Task objective
Wherever "float" appears in a line of the listing, report that line.

Input data
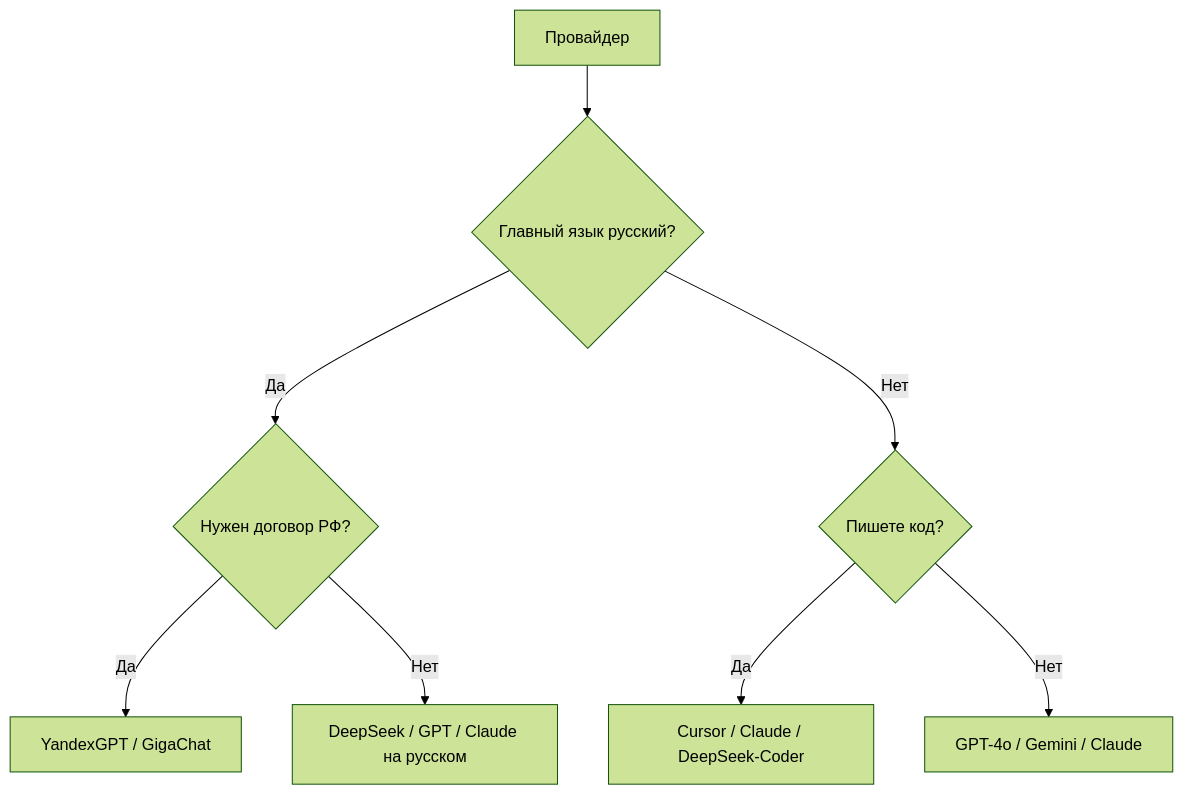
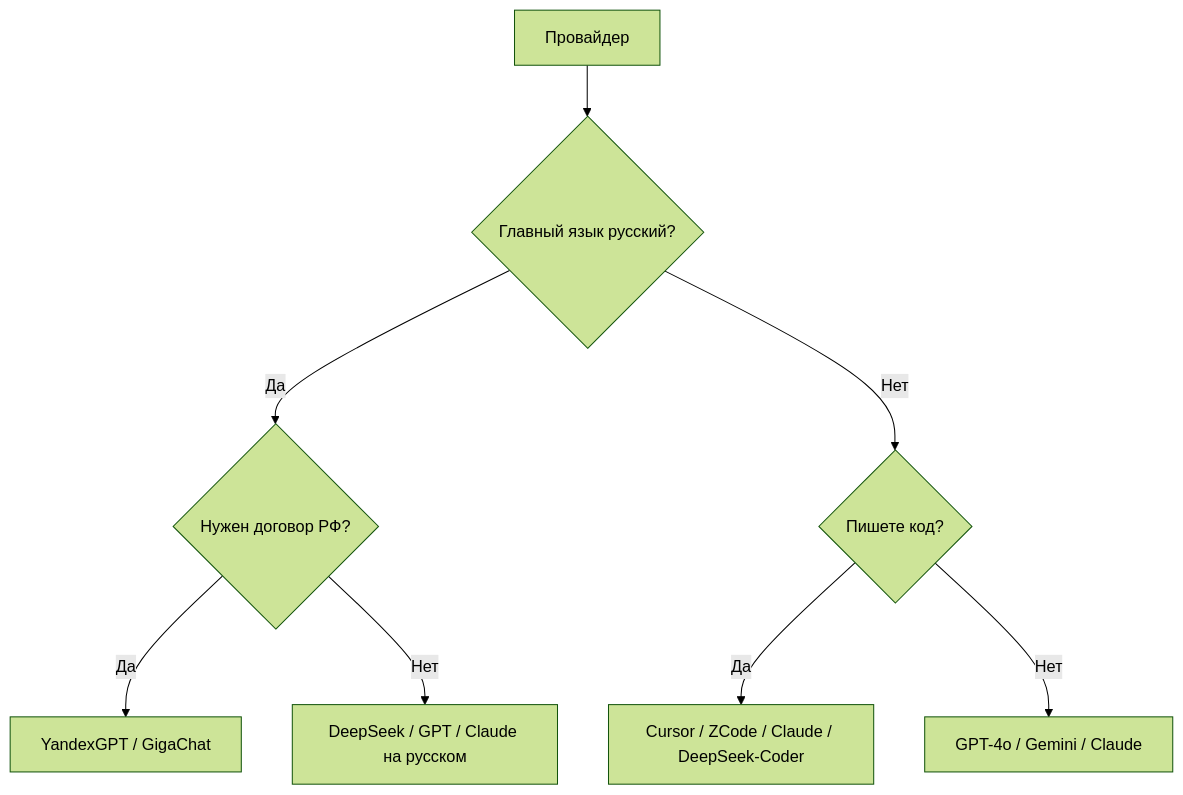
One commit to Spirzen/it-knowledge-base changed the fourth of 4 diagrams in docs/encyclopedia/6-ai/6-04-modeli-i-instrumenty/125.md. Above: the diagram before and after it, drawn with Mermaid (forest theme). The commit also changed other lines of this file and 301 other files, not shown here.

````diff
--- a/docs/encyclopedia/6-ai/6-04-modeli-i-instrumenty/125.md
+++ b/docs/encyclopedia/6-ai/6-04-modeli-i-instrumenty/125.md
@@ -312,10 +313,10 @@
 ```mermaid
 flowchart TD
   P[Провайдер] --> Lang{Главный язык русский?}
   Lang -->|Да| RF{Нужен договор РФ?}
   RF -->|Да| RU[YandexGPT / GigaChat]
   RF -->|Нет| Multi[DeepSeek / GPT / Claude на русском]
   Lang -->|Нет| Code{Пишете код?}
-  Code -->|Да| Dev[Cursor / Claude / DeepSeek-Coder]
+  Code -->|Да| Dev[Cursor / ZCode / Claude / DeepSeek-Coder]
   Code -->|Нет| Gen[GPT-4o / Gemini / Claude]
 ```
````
--
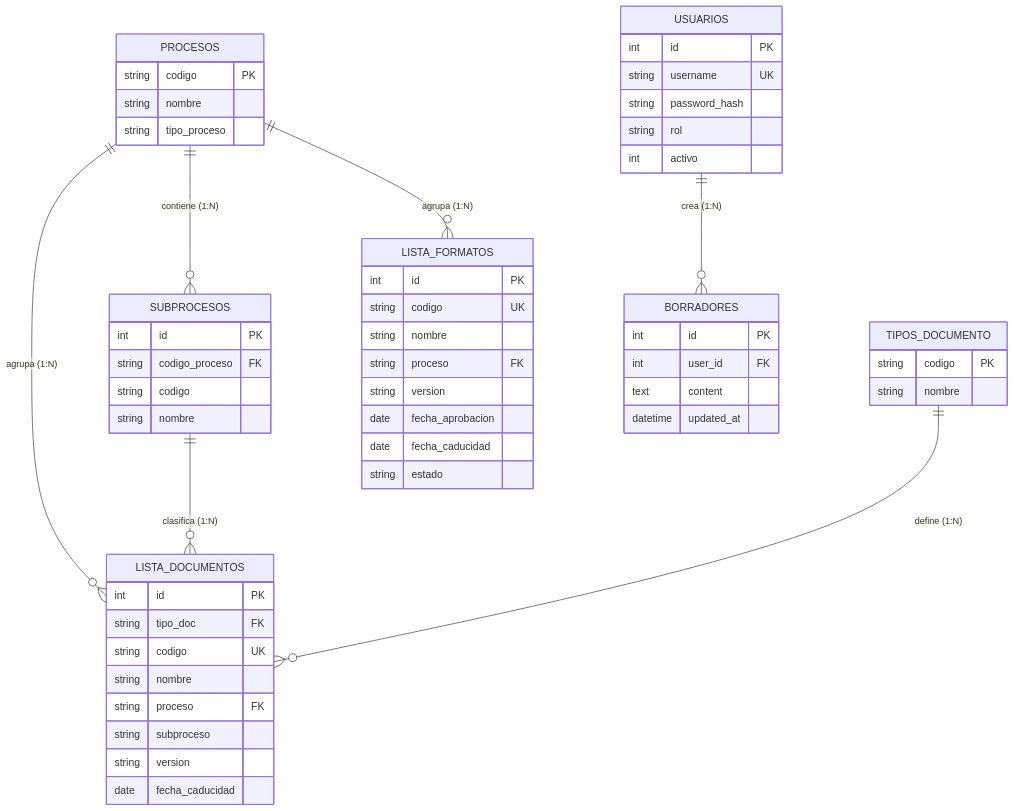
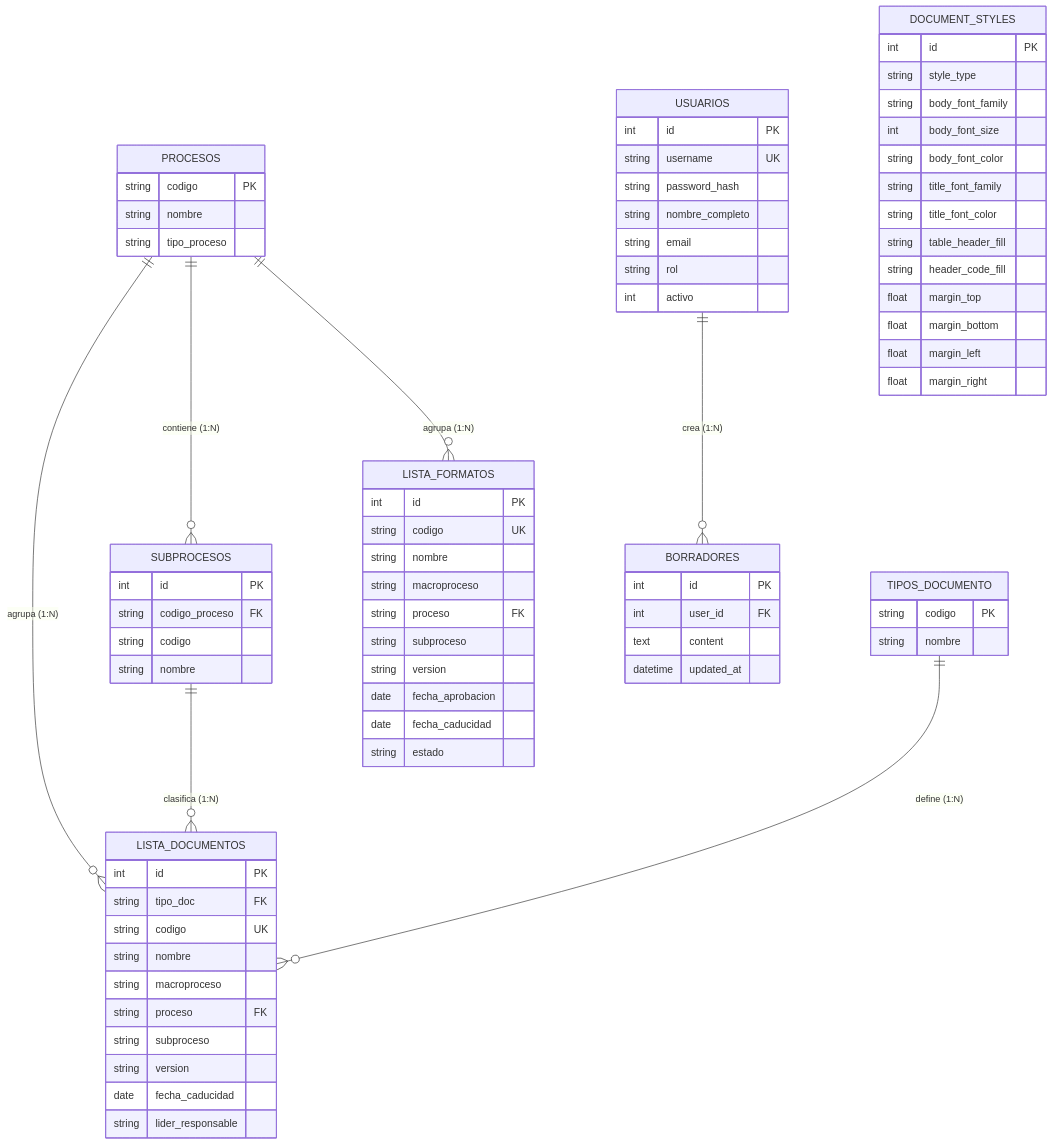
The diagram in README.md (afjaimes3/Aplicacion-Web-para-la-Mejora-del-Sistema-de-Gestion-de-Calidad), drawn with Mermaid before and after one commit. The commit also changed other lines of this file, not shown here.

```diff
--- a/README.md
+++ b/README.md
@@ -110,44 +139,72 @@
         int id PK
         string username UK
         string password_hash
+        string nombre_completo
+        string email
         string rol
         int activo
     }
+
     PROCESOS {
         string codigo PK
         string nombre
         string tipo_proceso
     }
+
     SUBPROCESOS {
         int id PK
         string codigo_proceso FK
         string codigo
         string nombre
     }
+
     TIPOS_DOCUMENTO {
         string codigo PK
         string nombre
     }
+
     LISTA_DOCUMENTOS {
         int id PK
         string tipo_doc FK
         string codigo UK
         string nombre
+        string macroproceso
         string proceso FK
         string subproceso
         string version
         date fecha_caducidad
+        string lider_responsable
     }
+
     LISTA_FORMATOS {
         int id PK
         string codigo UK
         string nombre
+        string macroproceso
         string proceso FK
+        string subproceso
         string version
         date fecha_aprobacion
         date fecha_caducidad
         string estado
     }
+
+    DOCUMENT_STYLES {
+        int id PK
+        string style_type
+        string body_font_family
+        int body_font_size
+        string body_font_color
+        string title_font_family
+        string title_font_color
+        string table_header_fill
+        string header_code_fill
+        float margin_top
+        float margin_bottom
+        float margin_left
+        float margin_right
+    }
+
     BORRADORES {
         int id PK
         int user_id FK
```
--
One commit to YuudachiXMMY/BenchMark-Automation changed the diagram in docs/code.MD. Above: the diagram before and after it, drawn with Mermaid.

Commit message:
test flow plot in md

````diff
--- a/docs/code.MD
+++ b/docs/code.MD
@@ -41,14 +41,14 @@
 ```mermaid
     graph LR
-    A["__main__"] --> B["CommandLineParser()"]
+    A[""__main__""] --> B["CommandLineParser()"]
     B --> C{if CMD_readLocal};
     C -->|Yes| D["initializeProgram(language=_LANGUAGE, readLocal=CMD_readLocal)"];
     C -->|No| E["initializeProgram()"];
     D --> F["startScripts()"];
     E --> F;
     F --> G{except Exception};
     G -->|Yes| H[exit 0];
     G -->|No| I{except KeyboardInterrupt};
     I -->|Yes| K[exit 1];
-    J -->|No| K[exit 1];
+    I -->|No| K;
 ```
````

Result of this task
+        float margin_top
+        float margin_bottom
+        float margin_left
+        float margin_right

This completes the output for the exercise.